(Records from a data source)
▬▬▬▬▬▬▬▬▬▬
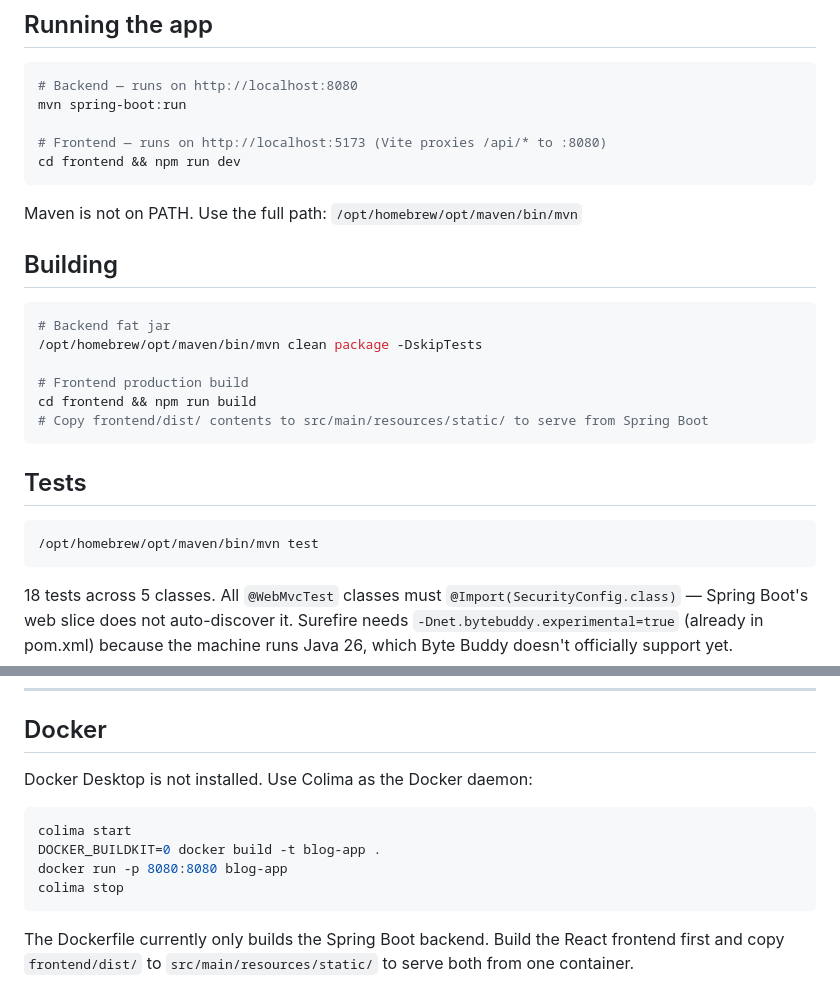
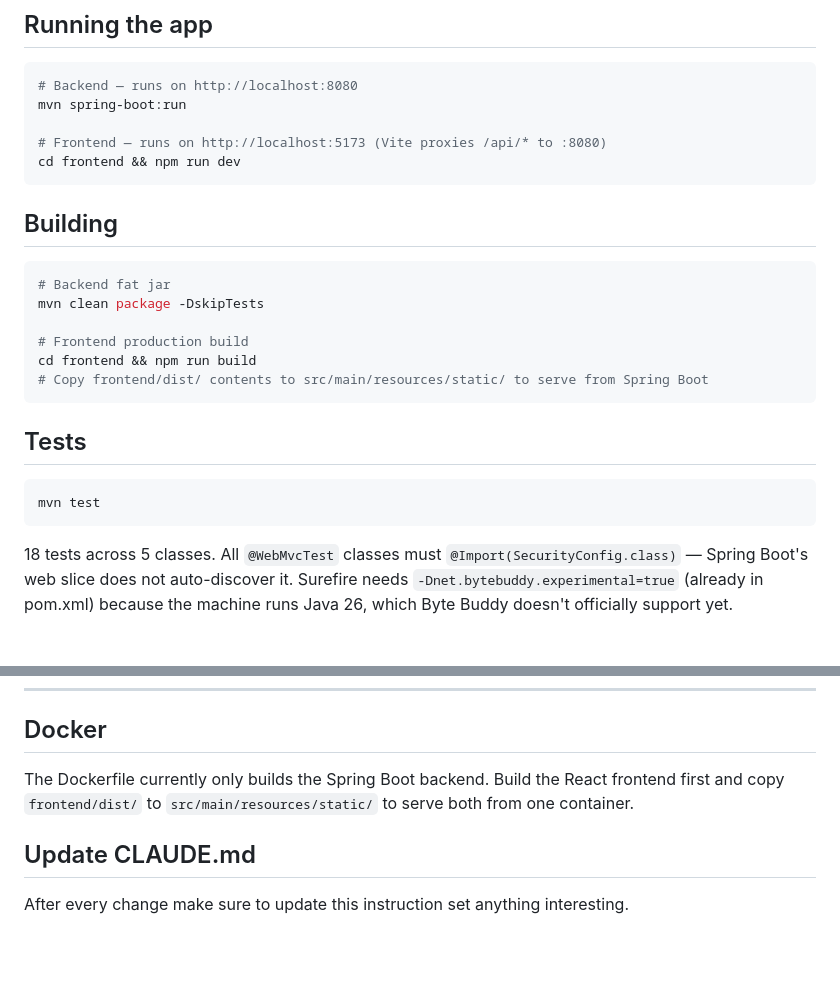
Before and after one commit to martinbdz-demo/ha-demo-blog, a Markdown page: CLAUDE.md, 2 parts joined by grey strips. Drawn GitHub-style; blank space fills up the shorter version.

Commit message:
Update md files

````diff
--- a/CLAUDE.md
+++ b/CLAUDE.md
@@ -58,13 +58,11 @@ mvn spring-boot:run
 cd frontend && npm run dev
 ```
 
-Maven is not on PATH. Use the full path: `/opt/homebrew/opt/maven/bin/mvn`
-
 ## Building
 
 ```bash
 # Backend fat jar
-/opt/homebrew/opt/maven/bin/mvn clean package -DskipTests
+mvn clean package -DskipTests
 
 # Frontend production build
 cd frontend && npm run build
@@ -74,7 +72,7 @@ cd frontend && npm run build
 ## Tests
 
 ```bash
-/opt/homebrew/opt/maven/bin/mvn test
+mvn test
 ```
 
 18 tests across 5 classes. All `@WebMvcTest` classes must `@Import(SecurityConfig.class)` — Spring Boot's web slice does not auto-discover it. Surefire needs `-Dnet.bytebuddy.experimental=true` (already in pom.xml) because the machine runs Java 26, which Byte Buddy doesn't officially support yet.
@@ -115,13 +113,8 @@ Hardcoded in `SecurityConfig.java` (`InMemoryUserDetailsManager`):
 
 ## Docker
 
-Docker Desktop is not installed. Use Colima as the Docker daemon:
+The Dockerfile currently only builds the Spring Boot backend. Build the React frontend first and copy `frontend/dist/` to `src/main/resources/static/` to serve both from one container.
 
-```bash
-colima start
-DOCKER_BUILDKIT=0 docker build -t blog-app .
-docker run -p 8080:8080 blog-app
-colima stop
-```
+## Update CLAUDE.md
 
-The Dockerfile currently only builds the Spring Boot backend. Build the React frontend first and copy `frontend/dist/` to `src/main/resources/static/` to serve both from one container.
+After every change make sure to update this instruction set anything interesting.
````
Also changed, not shown: README.md (+1 -1 lines).
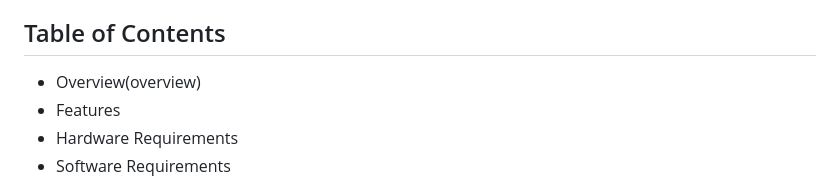
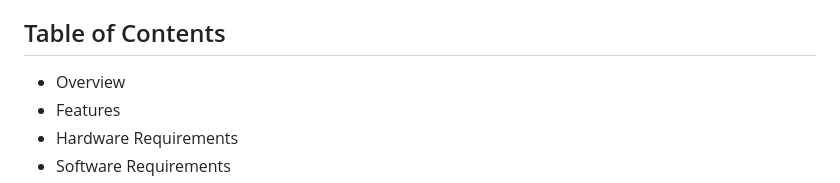
Before and after one commit to lvprox/cctv-smart-hub, a Markdown page: README.md, the part around the change. Drawn GitHub-style.

```diff
--- a/README.md
+++ b/README.md
@@ -4,7 +4,7 @@ This project is an integrated security and control system built on a Raspberry P
 
 ## Table of Contents
 
-- Overview(overview)
+- Overview
 - Features
 - Hardware Requirements
 - Software Requirements
```
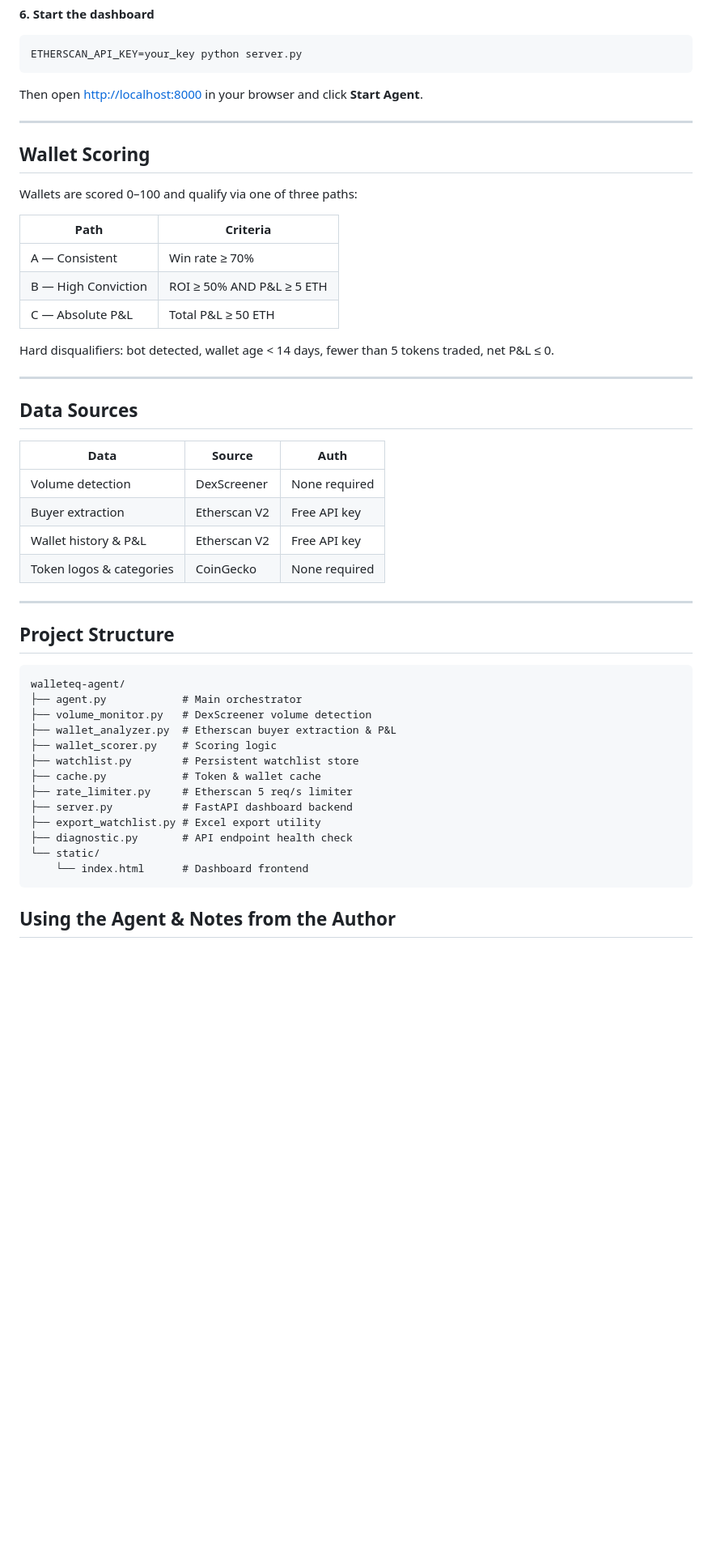
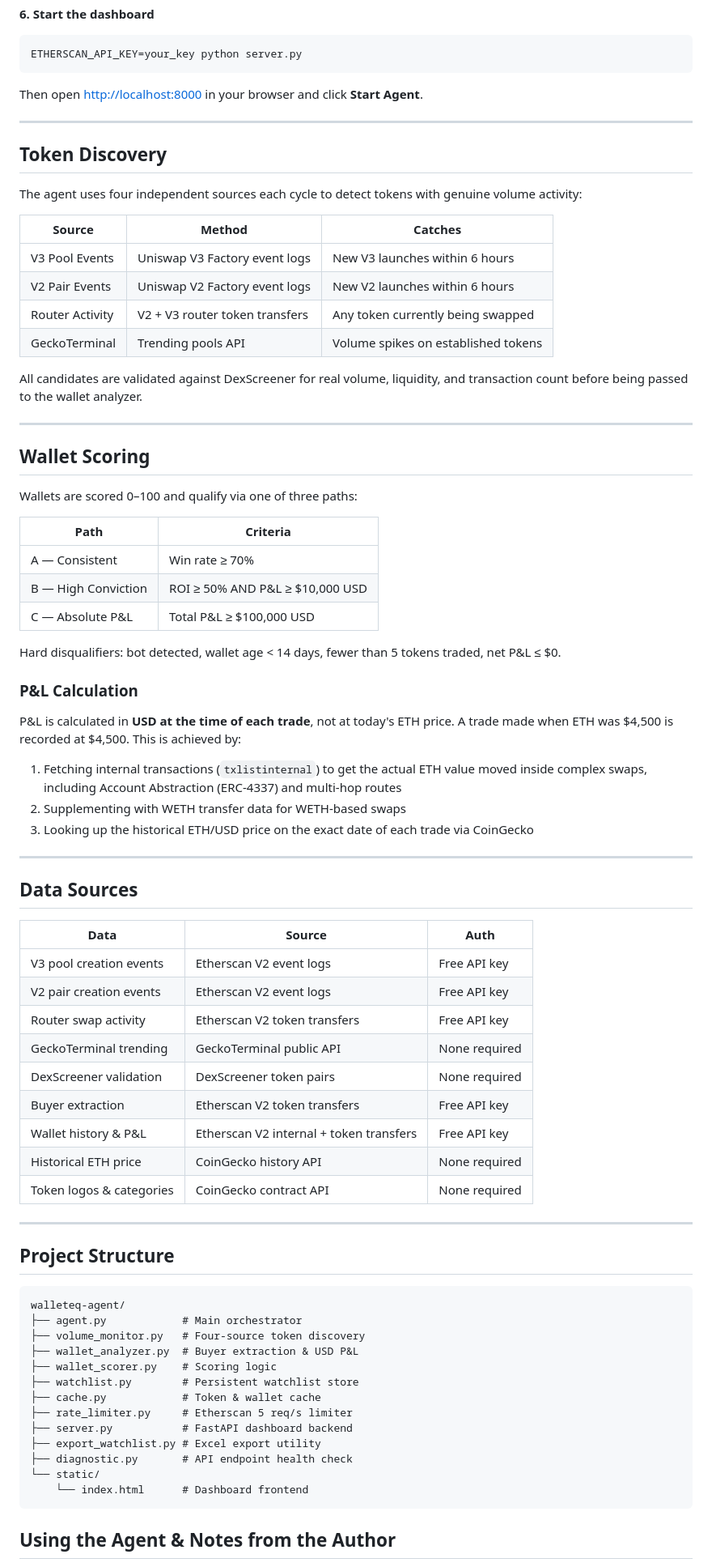
Before and after one commit to DFZinc/WalletEQ-Agent, a Markdown page: README.md, the part around one of its changes. Shown at 81% size. Drawn GitHub-style; blank space fills up the shorter version.

````diff
--- a/README.md
+++ b/README.md
@@ -83,6 +84,21 @@ Then open [http://localhost:8000](http://localhost:8000) in your browser and cli
 
 ---
 
+## Token Discovery
+
+The agent uses four independent sources each cycle to detect tokens with genuine volume activity:
+
+| Source | Method | Catches |
+|--------|--------|---------|
+| V3 Pool Events | Uniswap V3 Factory event logs | New V3 launches within 6 hours |
+| V2 Pair Events | Uniswap V2 Factory event logs | New V2 launches within 6 hours |
+| Router Activity | V2 + V3 router token transfers | Any token currently being swapped |
+| GeckoTerminal | Trending pools API | Volume spikes on established tokens |
+
+All candidates are validated against DexScreener for real volume, liquidity, and transaction count before being passed to the wallet analyzer.
+
+---
+
 ## Wallet Scoring
 
 Wallets are scored 0–100 and qualify via one of three paths:
@@ -90,10 +106,18 @@ Wallets are scored 0–100 and qualify via one of three paths:
 | Path | Criteria |
 |------|----------|
 | A — Consistent | Win rate ≥ 70% |
-| B — High Conviction | ROI ≥ 50% AND P&L ≥ 5 ETH |
-| C — Absolute P&L | Total P&L ≥ 50 ETH |
+| B — High Conviction | ROI ≥ 50% AND P&L ≥ $10,000 USD |
+| C — Absolute P&L | Total P&L ≥ $100,000 USD |
 
-Hard disqualifiers: bot detected, wallet age < 14 days, fewer than 5 tokens traded, net P&L ≤ 0.
+Hard disqualifiers: bot detected, wallet age < 14 days, fewer than 5 tokens traded, net P&L ≤ $0.
+
+### P&L Calculation
+
+P&L is calculated in **USD at the time of each trade**, not at today's ETH price. A trade made when ETH was $4,500 is recorded at $4,500. This is achieved by:
+
+1. Fetching internal transactions (`txlistinternal`) to get the actual ETH value moved inside complex swaps, including Account Abstraction (ERC-4337) and multi-hop routes
+2. Supplementing with WETH transfer data for WETH-based swaps
+3. Looking up the historical ETH/USD price on the exact date of each trade via CoinGecko
 
 ---
 
@@ -101,10 +125,15 @@ Hard disqualifiers: bot detected, wallet age < 14 days, fewer than 5 tokens trad
 
 | Data | Source | Auth |
 |------|--------|------|
-| Volume detection | DexScreener | None required |
-| Buyer extraction | Etherscan V2 | Free API key |
-| Wallet history & P&L | Etherscan V2 | Free API key |
-| Token logos & categories | CoinGecko | None required |
+| V3 pool creation events | Etherscan V2 event logs | Free API key |
+| V2 pair creation events | Etherscan V2 event logs | Free API key |
+| Router swap activity | Etherscan V2 token transfers | Free API key |
+| GeckoTerminal trending | GeckoTerminal public API | None required |
+| DexScreener validation | DexScreener token pairs | None required |
+| Buyer extraction | Etherscan V2 token transfers | Free API key |
+| Wallet history & P&L | Etherscan V2 internal + token transfers | Free API key |
+| Historical ETH price | CoinGecko history API | None required |
+| Token logos & categories | CoinGecko contract API | None required |
 
 ---
 
@@ -113,8 +142,8 @@ Hard disqualifiers: bot detected, wallet age < 14 days, fewer than 5 tokens trad
 ```
 walleteq-agent/
 ├── agent.py            # Main orchestrator
-├── volume_monitor.py   # DexScreener volume detection
-├── wallet_analyzer.py  # Etherscan buyer extraction & P&L
+├── volume_monitor.py   # Four-source token discovery
+├── wallet_analyzer.py  # Buyer extraction & USD P&L
 ├── wallet_scorer.py    # Scoring logic
 ├── watchlist.py        # Persistent watchlist store
 ├── cache.py            # Token & wallet cache
@@ -125,6 +154,7 @@ walleteq-agent/
 └── static/
     └── index.html      # Dashboard frontend
 ```
+
 ## Using the Agent & Notes from the Author
 
 Please note this is an analytical tool, despite what you may have seen being posted by people on X, the majority of vibe coded apps will not make you money, or give you an unethical edge in speculative high volatility assets. This Agent's design is primarily to collect data, which can be used in several ways, mostly for learning and training LLMs & other Agents.
````
Also changed, not shown: other parts of README.md (+4 -2 lines).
▬▬▬▬▬▬▬▬▬▬
If a line above holds the string "Etherscan", copy it out.

-| Buyer extraction | Etherscan V2 | Free API key |
-| Wallet history & P&L | Etherscan V2 | Free API key |
+| V3 pool creation events | Etherscan V2 event logs | Free API key |
+| V2 pair creation events | Etherscan V2 event logs | Free API key |
+| Router swap activity | Etherscan V2 token transfers | Free API key |
+| Buyer extraction | Etherscan V2 token transfers | Free API key |
+| Wallet history & P&L | Etherscan V2 internal + token transfers | Free API key |
-├── wallet_analyzer.py  # Etherscan buyer extraction & P&L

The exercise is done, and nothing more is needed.